Last year, Scottish Local Government Chief Digital Officer Martyn Wallace spoke to the CIO UK podcast and highlighted that in 2019, local government must take advantage of artificial intelligence (AI) to deliver better outcomes for citizens. He explained:
“I think in the public sector we have to see AI as a way to deliver better outcomes and what I mean by that is giving the bots the grunt work – as one co-worker called it, 'shuffling spreadsheets' – and then we can release staff to do the more complex, human-touch things.”
To date, few councils have had the capacity to invest in AI. However, the mood is slowly starting to change and there are several examples in the UK and abroad that show artificial intelligence is not just a buzzword, but a genuine enabler of change.
In December 2018, Local Government Minister Rishi Sunak announced the first round of winners from a £7.5 million digital innovation fund. The 16 winning projects, from 57 councils working in collaborative teams, were awarded grants of up to £100,000 to explore the use of a variety of digital technologies, from Amazon Alexa-style virtual assistants to support people living in care, to the use of data analytics to improve education plans for children with special needs.
These projects are still in their infancy, but there are councils who are further along with artificial intelligence, and have already learned lessons and had measurable successes.
Milton Keynes Council has developed a virtual assistant (or chatbot) to help respond to planning-related queries. The AI project – which integrates with the back office infrastructure provided by Idox – will deliver three key outputs:
With Planning a highly-skilled profession, the chatbot has had to be able to deal with technical questions and complex scenarios. Trials have shown that the virtual assistant is better able to validate major applications, as these are often based on industry standards, rather than household applications, which tend to be more wide-ranging.
Chief planner, Brett Leahy, suggests that introducing AI will help planners focus more on substantive planning issues, such as community engagement and placemaking, and let AI ‘take care of the constant flow of queries and questions’. Following the chatbot’s launch, the volume of calls to the council’s Planning team has already seen a reduction, while the number of conversations with the chatbot is increasing, saving important planning officer time.

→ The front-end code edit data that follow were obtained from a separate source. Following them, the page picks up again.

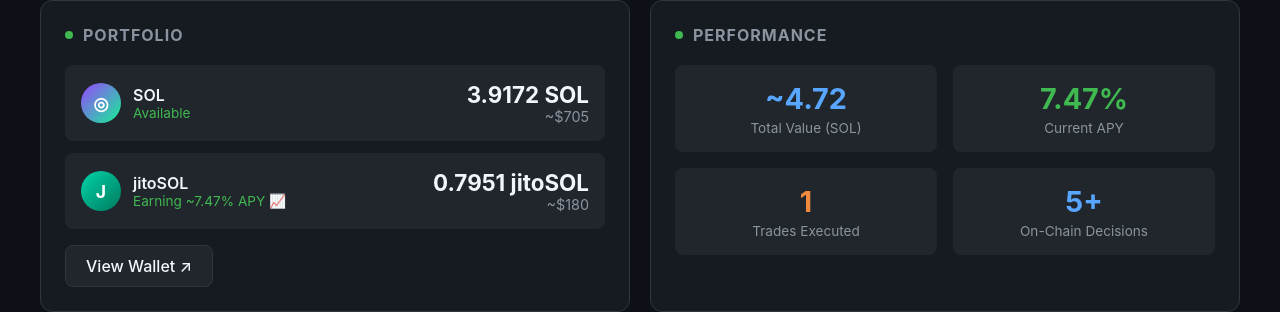
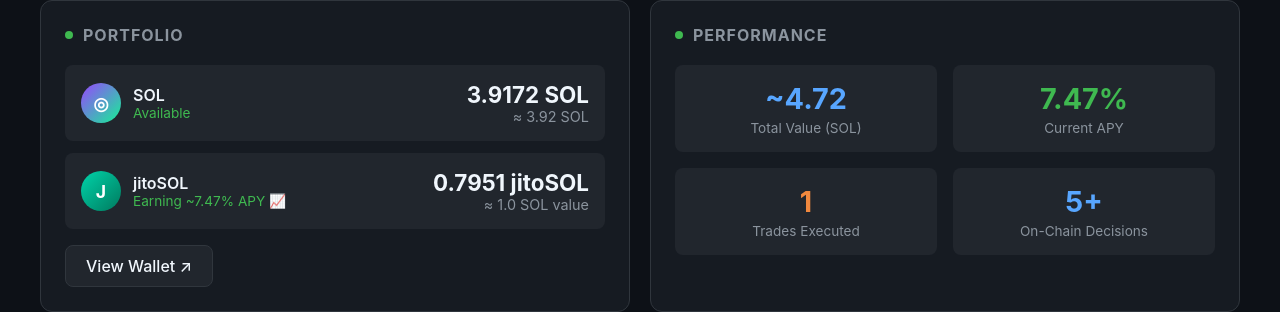
Before and after one commit to molhe-molhinho/autonomous-yield-oracle, a plain HTML site: page dashboard/index.html in a window 1280 px wide. Shown: the part 246-558 px from the top of the page. Drawn offline with Linux system fonts and the light colour scheme.

Commit message:
💰 Fix dashboard - show SOL values instead of USD
- Removed approximate USD values (too volatile/inaccurate)
- Show SOL equivalents instead
- jitoSOL shown as ~1.0 SOL value (includes staking premium)

Built by Turbinete 🚀

```diff
--- a/dashboard/index.html
+++ b/dashboard/index.html
@@ -240,7 +240,7 @@
                         </div>
                         <div class="balance-value">
                             <div class="balance-amount" id="sol-balance">3.9172 SOL</div>
-                            <div class="balance-usd" id="sol-usd">~$705</div>
+                            <div class="balance-usd" id="sol-usd">≈ 3.92 SOL</div>
                         </div>
                     </div>
                     <div class="balance-item">
@@ -253,7 +253,7 @@
                         </div>
                         <div class="balance-value">
                             <div class="balance-amount" id="jito-balance">0.7951 jitoSOL</div>
-                            <div class="balance-usd" id="jito-usd">~$180</div>
+                            <div class="balance-usd" id="jito-usd">≈ 1.0 SOL value</div>
                         </div>
                     </div>
                 </div>
```
Also changed, not shown: docs/index.html (+2 -2 lines).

In Hackney, the local council has been using AI to identify families that might benefit from additional support. The ‘Early Help Predictive System’ analyses data related to (among others) debt, domestic violence, anti-social behaviour and school attendance, to build a profile of need for families. By taking this approach, the council believes they can intervene early and prevent the need for high-cost support services. Steve Liddicott, head of service for children and young people at Hackney council, reports that the new system is identifying 10 or 20 families a month that might be of future concern. As a result, early intervention measures have already been introduced.

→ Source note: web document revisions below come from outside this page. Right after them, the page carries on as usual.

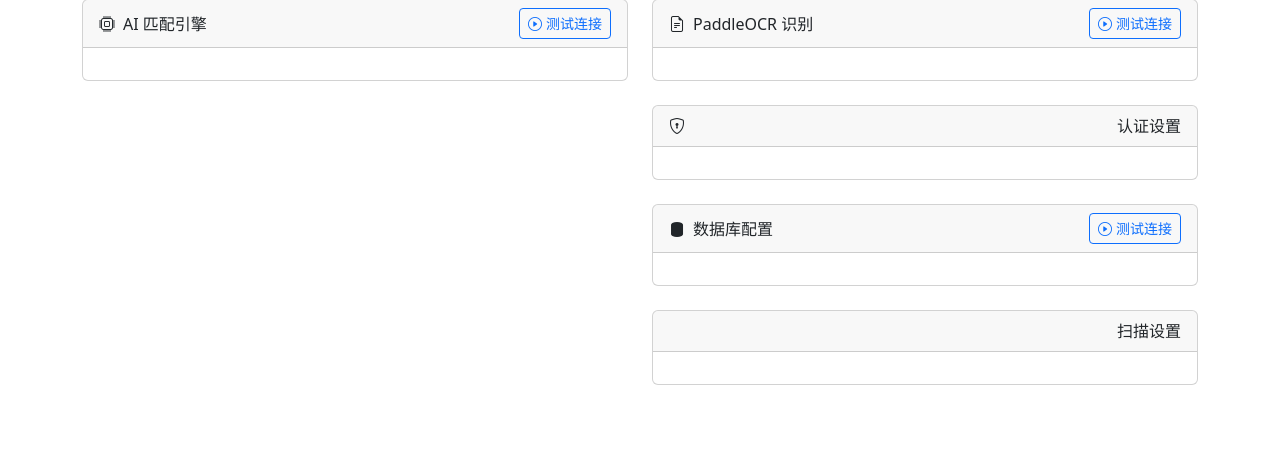
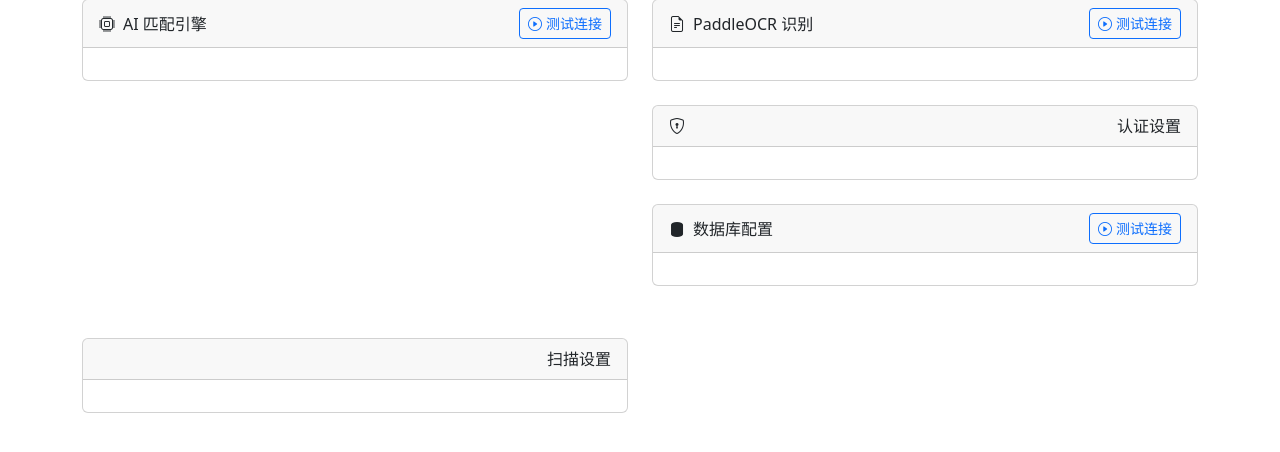
Before and after one commit to grigs28/ak47, a Flask app: page /settings in a window 1280 px wide. Shown: the part 143-595 px from the top of the page. Run offline with Flask 3, Linux system fonts and the light colour scheme; the visitor is signed in with stand-in values (Sample User, id 1); data that the repository does not hold is empty; some libraries are stand-ins or nearby versions.

Commit message:
ui: 扫描设置卡片移到单独一行
Co-Authored-By: Claude Opus 4.6 <noreply@anthropic.com>

```diff
--- a/app/templates/settings.html
+++ b/app/templates/settings.html
@@ -59,13 +59,19 @@
             <div class="card-body" id="db-configs"></div>
             <div class="card-footer d-none" id="db-result"></div>
         </div>
+    </div>
+</div>
 
+<div class="row g-4 mt-1">
+    <!-- 扫描设置 -->
+    <div class="col-md-6">
         <div class="card config-card">
             <div class="card-header">
                 <i class="bi bi-threads me-2"></i>扫描设置
             </div>
             <div class="card-body" id="scan-configs"></div>
         </div>
+    </div>
     </div>
 </div>
 
```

In the US, the University of Chicago’s initiative ‘Data Science for Social Good’ has been using machine learning (a form of AI) to help a variety of social-purpose organisations. This has included helping the City of Rotterdam to understand their rooftop usage – a key step in their goal to address challenges with water storage, green spaces and energy generation. In addition, they’ve also helped the City of Memphis to map properties in need of repair, enabling the city to create more effective economic development initiatives.
Yet, like most new technologies, there has been some resistance to AI. In December 2017, plans by Ofsted to use machine learning tools to identify poorly performing schools were heavily criticised by the National Association of Head Teachers. In their view, Ofsted should move away from a data-led approach to inspection and argued that it was important that the ‘whole process is transparent and that schools can understand and learn from any assessment’.
Further, media reports have led to a general unease that introducing AI could lead to a reduction in the workforce. For example, PwC’s 2018 ‘UK Economic Outlook’ suggests that 18% of public administration jobs could be lost over the next two decades. Although its likely many jobs will be automated, no one really knows how the job market will respond to greater AI, and whether the creation of new jobs will outnumber those lost.
In the next few years, it’s important that local government not only considers the clear benefits of AI, but also addresses the public concerns. Many citizens will be in favour of seeing their taxes go further and improvements in local services – but not if this infringes on their privacy or reduces transparency.
Pilot projects, therefore, which provide the opportunity to test the latest technologies, work through common concerns, and raise awareness among the public, are the best starting point for local councils looking to move forward with this potentially transformative technology. Once tried and tested, the question and mystery surrounding the authenticity and true value of AI may finally be answered.